Epistle To Augusta.

A poem by Lord George Gordon Byron


My Sister! my sweet Sister! if a name
Dearer and purer were, it should be thine.
Mountains and seas divide us, but I claim
No tears, but tenderness to answer mine:
Go where I will, to me thou art the same -
A loved regret which I would not resign.[z]
There yet are two things in my destiny, -
A world to roam through, and a home with thee.[84]


The first were nothing - had I still the last,
It were the haven of my happiness;
But other claims and other ties thou hast,[aa]
And mine is not the wish to make them less.
A strange doom is thy father's son's, and past[ab]
Recalling, as it lies beyond redress;
Reversed for him our grandsire's[85] fate of yore, -
He had no rest at sea, nor I on shore.


If my inheritance of storms hath been
In other elements, and on the rocks
Of perils, overlooked or unforeseen,
I have sustained my share of worldly shocks,
The fault was mine; nor do I seek to screen
My errors with defensive paradox;[ac]
I have been cunning in mine overthrow,
The careful pilot of my proper woe.

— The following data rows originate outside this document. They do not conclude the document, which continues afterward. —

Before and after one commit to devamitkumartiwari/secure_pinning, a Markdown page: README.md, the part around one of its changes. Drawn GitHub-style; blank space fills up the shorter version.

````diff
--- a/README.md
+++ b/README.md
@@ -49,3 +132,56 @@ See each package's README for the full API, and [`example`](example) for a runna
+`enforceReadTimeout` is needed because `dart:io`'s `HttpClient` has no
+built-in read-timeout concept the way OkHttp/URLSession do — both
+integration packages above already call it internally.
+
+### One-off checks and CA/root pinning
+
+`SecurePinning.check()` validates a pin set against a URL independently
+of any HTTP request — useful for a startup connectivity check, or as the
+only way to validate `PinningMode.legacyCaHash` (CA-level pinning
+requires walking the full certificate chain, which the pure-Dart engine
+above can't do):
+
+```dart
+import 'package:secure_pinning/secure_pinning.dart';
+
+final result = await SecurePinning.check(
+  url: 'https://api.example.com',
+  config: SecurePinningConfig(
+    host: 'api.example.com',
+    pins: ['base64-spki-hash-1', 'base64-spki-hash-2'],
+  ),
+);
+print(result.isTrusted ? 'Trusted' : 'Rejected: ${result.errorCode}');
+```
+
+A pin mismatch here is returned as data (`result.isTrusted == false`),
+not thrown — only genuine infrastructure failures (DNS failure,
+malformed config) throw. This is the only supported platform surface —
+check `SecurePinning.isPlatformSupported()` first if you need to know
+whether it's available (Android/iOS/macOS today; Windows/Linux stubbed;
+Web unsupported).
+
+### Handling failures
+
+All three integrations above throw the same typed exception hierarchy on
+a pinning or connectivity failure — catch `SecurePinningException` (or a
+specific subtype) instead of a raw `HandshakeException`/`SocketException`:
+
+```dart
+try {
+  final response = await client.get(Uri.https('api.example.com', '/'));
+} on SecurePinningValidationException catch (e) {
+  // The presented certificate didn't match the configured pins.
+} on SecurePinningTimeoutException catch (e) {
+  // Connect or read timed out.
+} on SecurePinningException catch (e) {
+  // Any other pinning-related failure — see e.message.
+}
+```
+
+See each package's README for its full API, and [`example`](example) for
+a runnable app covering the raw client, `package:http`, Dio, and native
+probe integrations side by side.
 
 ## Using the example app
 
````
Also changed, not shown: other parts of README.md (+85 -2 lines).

Mine were my faults, and mine be their reward.
My whole life was a contest, since the day
That gave me being, gave me that which marred
The gift, - a fate, or will, that walked astray;[86]
And I at times have found the struggle hard,
And thought of shaking off my bonds of clay:
But now I fain would for a time survive,
If but to see what next can well arrive.

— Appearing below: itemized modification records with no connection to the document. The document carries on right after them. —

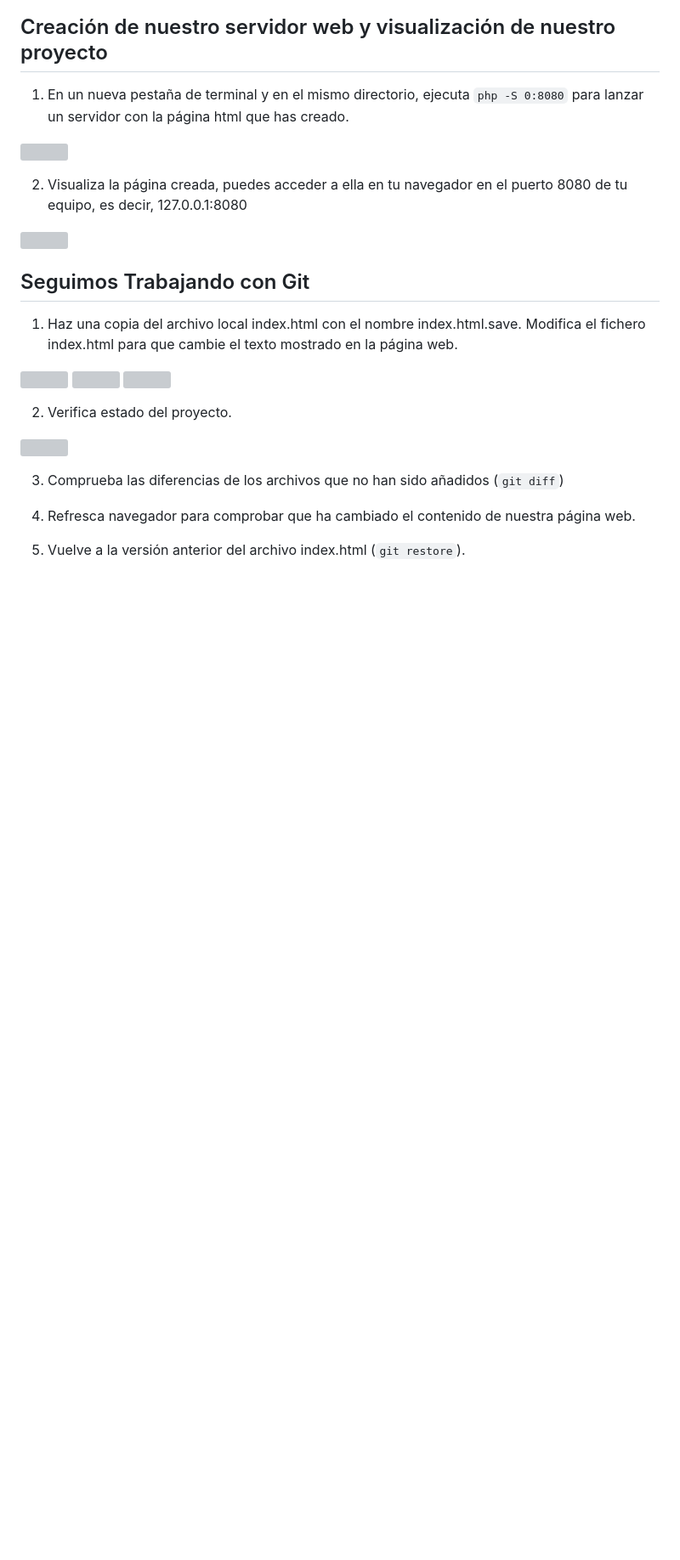
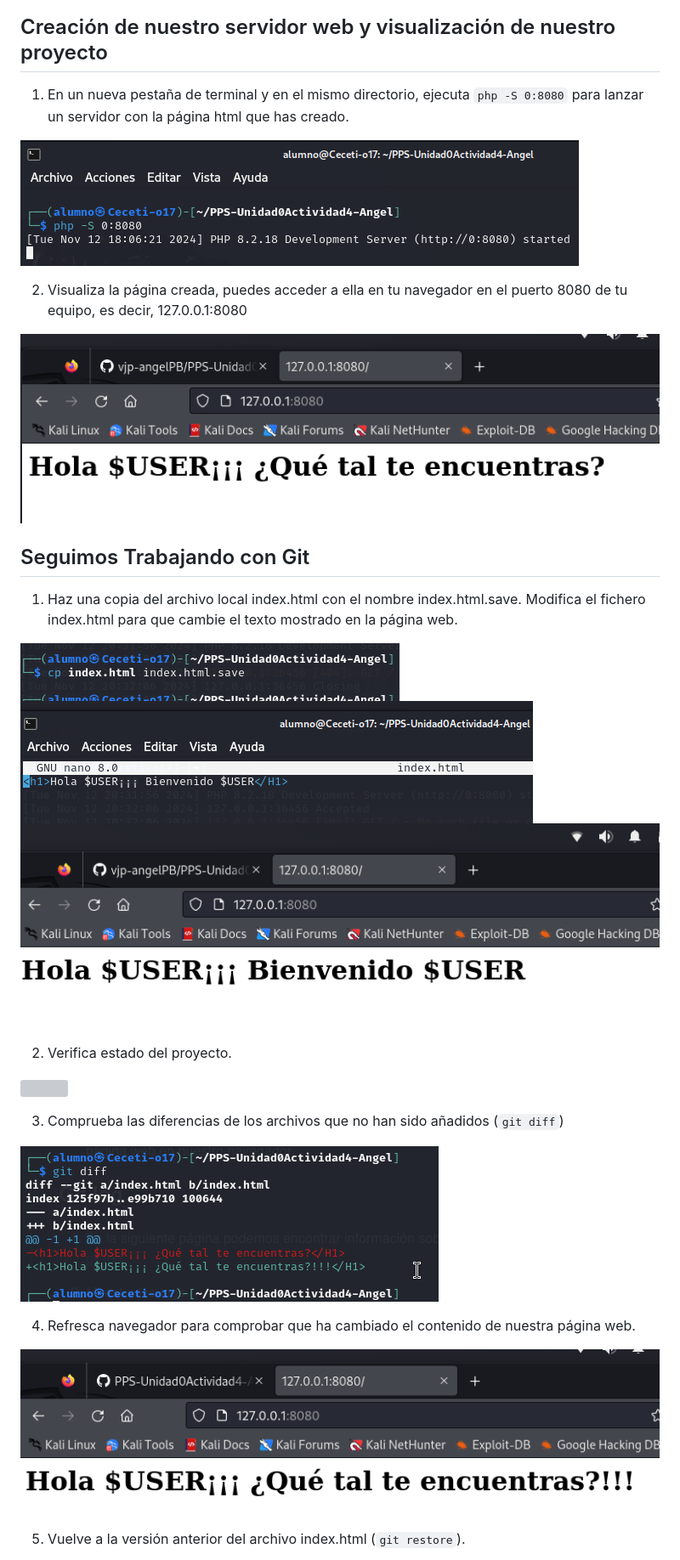
Before and after one commit to vjp-angelPB/PPS-Unidad0Actividad4-Angel, a Markdown page: README.md, the part around the change printed below. Shown: that part at 85% size. Drawn GitHub-style; blank space fills up the shorter version; grey boxes are pictures that could not be loaded.

```diff
--- a/README.md
+++ b/README.md
@@ -97,19 +95,19 @@ Creamos un nuevo repositorio con el siguiente nombre: PPS-Unidad0Actividad4-TuNo
 
 1. En un nueva pestaña de terminal y en el mismo directorio, ejecuta `php -S 0:8080` para lanzar un servidor con la página html que has creado.
 
-![](Images/img14)
+![](Images/img14.png)
 
 2. Visualiza la página creada, puedes acceder a ella en tu navegador en el puerto 8080 de tu equipo, es decir, 127.0.0.1:8080
 
-![](Images/img15)
+![](Images/img15.png)
 
 ## Seguimos Trabajando con Git
 
 1. Haz una copia del archivo local index.html con el nombre index.html.save. Modifica el fichero index.html para que cambie el texto mostrado en la página web.
 
-![](Images/img16)
-![](Images/img18)
-![](Images/img19)
+![](Images/img16.png)
+![](Images/img18.png)
+![](Images/img19.png)
 
 2. Verifica estado del proyecto.
 
@@ -117,9 +115,11 @@ Creamos un nuevo repositorio con el siguiente nombre: PPS-Unidad0Actividad4-TuNo
 
 3. Comprueba las diferencias de los archivos que no han sido añadidos (`git diff`)
 
+![](Images/img20.png)
 
 4. Refresca navegador para comprobar que ha cambiado el contenido de nuestra página web.
 
+![](Images/img21.png)
 
 5. Vuelve a la versión anterior del archivo index.html (`git restore`).
 
```
Also changed, not shown: other parts of README.md (+38 -20 lines).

Kingdoms and Empires in my little day
I have outlived, and yet I am not old;
And when I look on this, the petty spray
Of my own years of trouble, which have rolled
Like a wild bay of breakers, melts away:
Something - I know not what - does still uphold
A spirit of slight patience; - not in vain,
Even for its own sake, do we purchase Pain.


Perhaps the workings of defiance stir
Within me - or, perhaps, a cold despair
Brought on when ills habitually recur, -
Perhaps a kinder clime, or purer air,
(For even to this may change of soul refer,[ad]
And with light armour we may learn to bear,)
Have taught me a strange quiet, which was not
The chief companion of a calmer lot.[ae]


I feel almost at times as I have felt
In happy childhood; trees, and flowers, and brooks,
Which do remember me of where I dwelt,
Ere my young mind was sacrificed to books,[af]
Come as of yore upon me, and can melt
My heart with recognition of their looks;
And even at moments I could think I see
Some living thing to love - but none like thee.[ag]


Here are the Alpine landscapes which create
A fund for contemplation; - to admire
Is a brief feeling of a trivial date;
But something worthier do such scenes inspire:
Here to be lonely is not desolate,[87]
For much I view which I could most desire,
And, above all, a Lake I can behold
Lovelier, not dearer, than our own of old.[88]


Oh that thou wert but with me! - but I grow
The fool of my own wishes, and forget
The solitude which I have vaunted so
Has lost its praise in this but one regret;
There may be others which I less may show; -
I am not of the plaintive mood, and yet
I feel an ebb in my philosophy,
And the tide rising in my altered eye.[ah]


I did remind thee of our own dear Lake,
By the old Hall which may be mine no more.
Leman's is fair; but think not I forsake
The sweet remembrance of a dearer shore:
Sad havoc Time must with my memory make,
Ere that or thou can fade these eyes before;
Though, like all things which I have loved, they are
Resigned for ever, or divided far.


The world is all before me; I but ask
Of Nature that with which she will comply -
It is but in her Summer's sun to bask,
To mingle with the quiet of her sky,
To see her gentle face without a mask,
And never gaze on it with apathy.
She was my early friend, and now shall be
My sister - till I look again on thee.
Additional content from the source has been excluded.